After reading this page, you will learn about the short history of Japanese abacus, its structure, and how to "read" the beads on it. You will realize that it's not magic but rather an incredible tool used in some parts of the world up to this day.

Image Credit: Paul Schadler | Flickr

## The Ancient Calculator

## The Chinese vs. The Japanese Abacus

**, the abacus is a rectangular frame with several vertical rods and one horizontal beam. The Chinese abacus has 7 rounded beads in each rod - 2 beads on the upper part, 5 beads on the lower part. However, with the Chinese abacus, it is almost impossible to do "mental" computations (I'll explain it later). To make mental computations easier, the Japanese had slowly developed their own abacus. The 7 beads in each rod had been reduced to 5 beads. The Japanese abacus is now smaller, wider, and lighter than its Chinese counterpart. The beads have sharper edges for easier control. The Japanese abacus is still manufactured to date and is still taught in schools in Japan.**

*soroban*the Chinese abacus has two heavenly beads and five earth beads

Photo: Wikimedia

the Japanese abacus is smaller and easier to manipulate

Photo: Harry Li | Flickr

## Parts of the Japanese Abacus

The Japanese abacus is a rectangular frame consisting of vertical rods.
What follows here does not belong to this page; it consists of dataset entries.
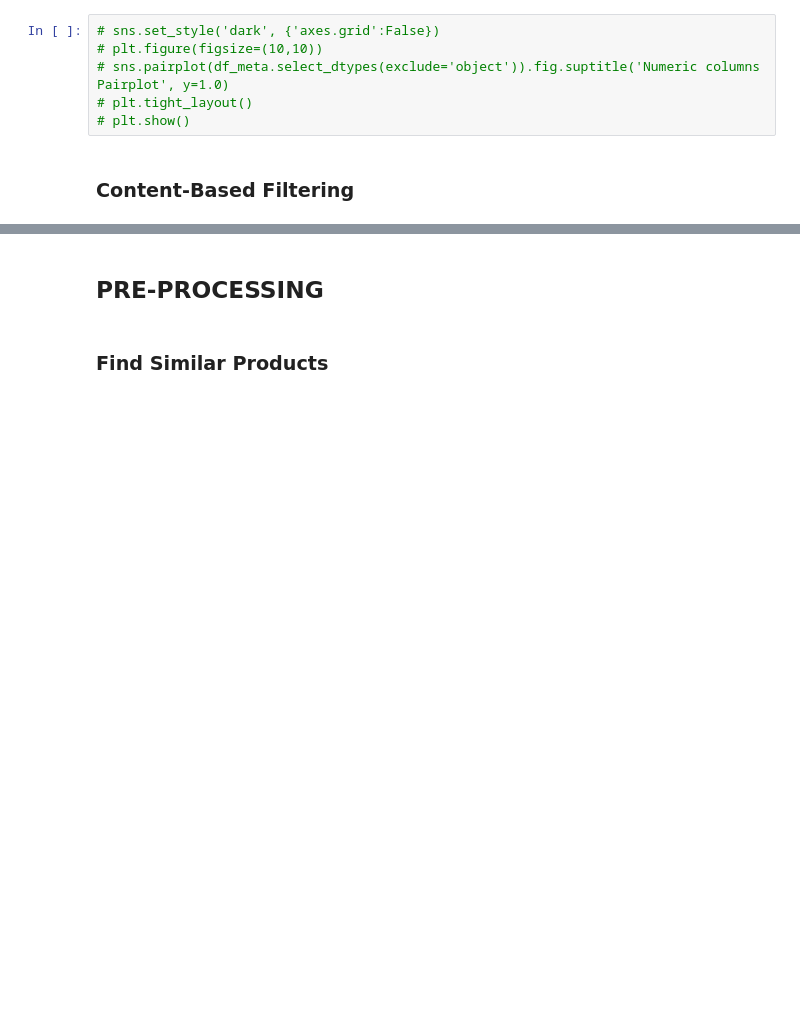
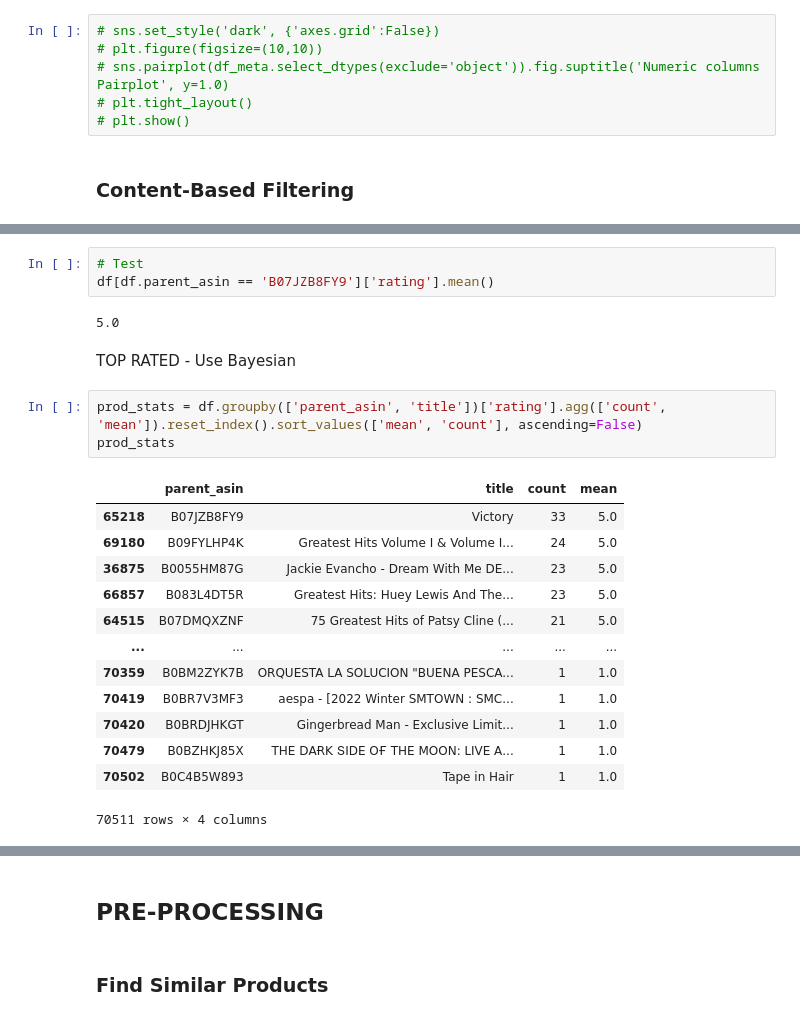
Before and after one commit to ds-edu/capstone3-recsys, a Jupyter notebook: recommender/notebooks/recsys.ipynb, the cells around one changed output, grey strips where cells are left out. Saved outputs shown, nothing was run; the diff lists cells and outputs as text; blank space fills up the shorter version.

```diff
--- a/recommender/notebooks/recsys.ipynb
+++ b/recommender/notebooks/recsys.ipynb
@@ -342,0 +337,24 @@ Top items to show : 20
+# %%
+# Test
+df[df.parent_asin == 'B07JZB8FY9']['rating'].mean()
+# %% [output]
+5.0
+# %% [markdown]
+TOP RATED - Use Bayesian
+# %%
+prod_stats = df.groupby(['parent_asin', 'title'])['rating'].agg(['count', 'mean']).reset_index().sort_values(['mean', 'count'], ascending=False)
+prod_stats
+# %% [output]
+|  | parent_asin | title | count | mean |
+| 65218 | B07JZB8FY9 | Victory | 33 | 5.0 |
+| 69180 | B09FYLHP4K | Greatest Hits Volume I & Volume I... | 24 | 5.0 |
+| 36875 | B0055HM87G | Jackie Evancho - Dream With Me DE... | 23 | 5.0 |
+| 66857 | B083L4DT5R | Greatest Hits: Huey Lewis And The... | 23 | 5.0 |
+| 64515 | B07DMQXZNF | 75 Greatest Hits of Patsy Cline (... | 21 | 5.0 |
+| ... | ... | ... | ... | ... |
+| 70359 | B0BM2ZYK7B | ORQUESTA LA SOLUCION "BUENA PESCA... | 1 | 1.0 |
+| 70419 | B0BR7V3MF3 | aespa - [2022 Winter SMTOWN : SMC... | 1 | 1.0 |
+| 70420 | B0BRDJHKGT | Gingerbread Man - Exclusive Limit... | 1 | 1.0 |
+| 70479 | B0BZHKJ85X | ΤΗΕ DΑɌΚ ՏΙDΕ ΟҒ ΤΗΕ ΜΟΟΝ: ԼΙVΕ Α... | 1 | 1.0 |
+| 70502 | B0C4B5W893 | Tape in Hair | 1 | 1.0 |
+70511 rows × 4 columns
```
Also changed, not shown: parts of 21 cells of this notebook.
The number of rods is not less than nine and is always an odd number (e.g. 11 rods, 13 rods). The abacus has a horizontal bar that separates the beads into upper and lower sections. The upper section has only one bead per rod. The upper beads are known as **heavenly beads 1**. The lower section consists of four beads called the

**earth beads**. The

**2****reckoning bar**(the horizontal bar) has dots that are equally distributed along its length. The dot is the starting point of the computation. The rod with the dot is called

**3****units rod**. The Japanese abacus is smaller than its counterparts; thus, making it easier to handle. You can easily grab the abacus' body with your hand while using the other hand to move the beads up and down.

**4**Photo: Rainy Kua

## Using the Japanese Abacus

### The First Step: Zero

Hold the abacus with your left hand (if your left-handed, use your right hand). Make sure the abacus is not upside down (the heavenly beads should be on top). Tilt it until all the beads go down. Place it back on the table. With your left hand still holding the abacus, slide your right index finger across the reckoning bar from left to right to separate the heavenly beads from the bar. What is it for? It's the same as pressing the AC on the calculator! When all beads are not in contact with the reckoning bar (all heavenly beads up and all earth beads down), it means you have a **zero** value.

### The Beads' Value and The Units Rods

This is the important part so read carefully. Each **heavenly bead** is equivalent to **5**; each **earth bead** is equivalent to **1**. The **units rods** (the rods with the dots) are the **first digits**. You can choose any dots to start with. However, the dot near the center is usually used. The rod on the ** left side** of the units rod is the tens digit, the rod on the left side of the tens digit is the hundreds and so on and so forth. The rods on the

**of the units rod are the**

*right side***decimal places**.

### Reading the Abacus

*On the units rods***1 earth bead** raised to the reckoning bar means **1**.**2 earth beads** raised to the reckoning bar means **2**.**A heavenly bead** lowered to the reckoning bar means **5**.

And so on and so forth.

*On the tens digit***1 earth bead** raised to the reckoning bar means **10**.**3 earth beads** raised to the reckoning bar means **30**.**A heavenly bead** lowered to the reckoning bar means **50**.

And so on and so forth.

*On more than 2 rods***A heavenly bead** lowered to the reckoning bar on the **third rod to the left**,**4 earth beads** raised to the reckoning bar on the **second rod to the left**,**0 earth bead** is raised to the reckoning bar on the **units rod**,**3 earth beads** raised to the reckoning bar on the **first rod to the right**,**A heavenly bead** lowered to the reckoning bar on the **second rod to the right**,

Means you have **540.35**!

the Japanese abacus illustrating numbers 1 to 9 from right to left

Photo: Wikimedia Commons

## The Mental Calculation

In abacus classes, once the students had learned the basics of using the abacus, they will be taught to calculate without it! That's right; they will be given long lists of numbers to be added or subtracted, or large digits to be multiplied or divided using only their imaginary abacus. With the present structure of the Japanese abacus, it's "easier" for abacists to visualize the single row of heavenly beads and four rows of earth beads. This is known as ** anzan** in Japanese and

**in Chinese. Beginners can learn adding and subtracting mentally. However, multiplying large digits is very difficult for beginners and needs more training. As of this writing, only one person can do mental multiplication of two 7-digit numbers.**

*xin suan*## Watch this amazing video

**© Rainy Kua 2014. All Rights Reserved.**

## Comments

Add a new comment - No HTMLYou must be logged in and verified to post a comment. Please log in or sign up to comment.